YOUR GOAL :: What is the number of lines in the data below that contain "import"? Reply with the number only.

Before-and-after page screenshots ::
####################

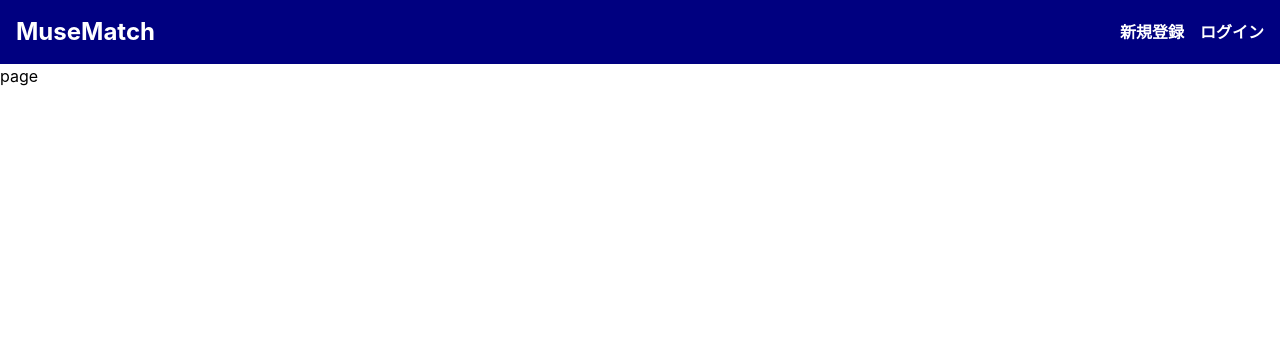
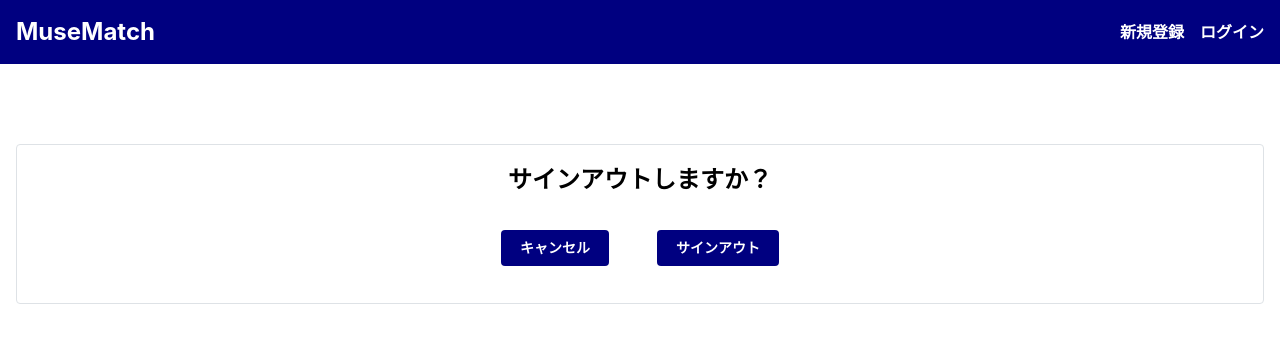
Before and after one commit to nkkn-prog/musematch-nextjs, a Next.js app: page /signout in a window 1280 px wide. Shown: the top 342 px of the page. Built offline with nearby package versions, Linux system fonts and the light colour scheme; no server answers.

Commit message:
feat: signOutの画面を追加

```diff
--- a/src/app/signout/page.tsx
+++ b/src/app/signout/page.tsx
@@ -1,9 +1,31 @@
+'use client'
+
+import { Box, Text, Button, Container, Paper } from '@mantine/core'
 import React from 'react'
+import { signOut } from '../auth';
+import { useRouter } from 'next/navigation';
 
-const page = () => {
+const SignOut = () => {
+  const router = useRouter();
+
+  const handleSignOut = async () => {
+    await signOut();
+    router.push('/signin');
+  }
+
   return (
-    <div>page</div>
+    <Container size='100%' mih='20vh'>
+      <Paper withBorder p='1rem' my='5rem' mih='20vh'>
+        <Box ta='center'>
+          <Text fz='1.5rem' fw='bold'>サインアウトしますか？</Text>
+          <Box mt='2rem'>
+            <Button mr='3rem' onClick={() => router.push('/plan')} bg='navy'>キャンセル</Button>
+            <Button onClick={() => handleSignOut()} bg='navy'>サインアウト</Button>
+          </Box>
+        </Box>
+      </Paper>
+    </Container>
   )
 }
 
-export default page
+export default SignOut
```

####################

REPLY :: 4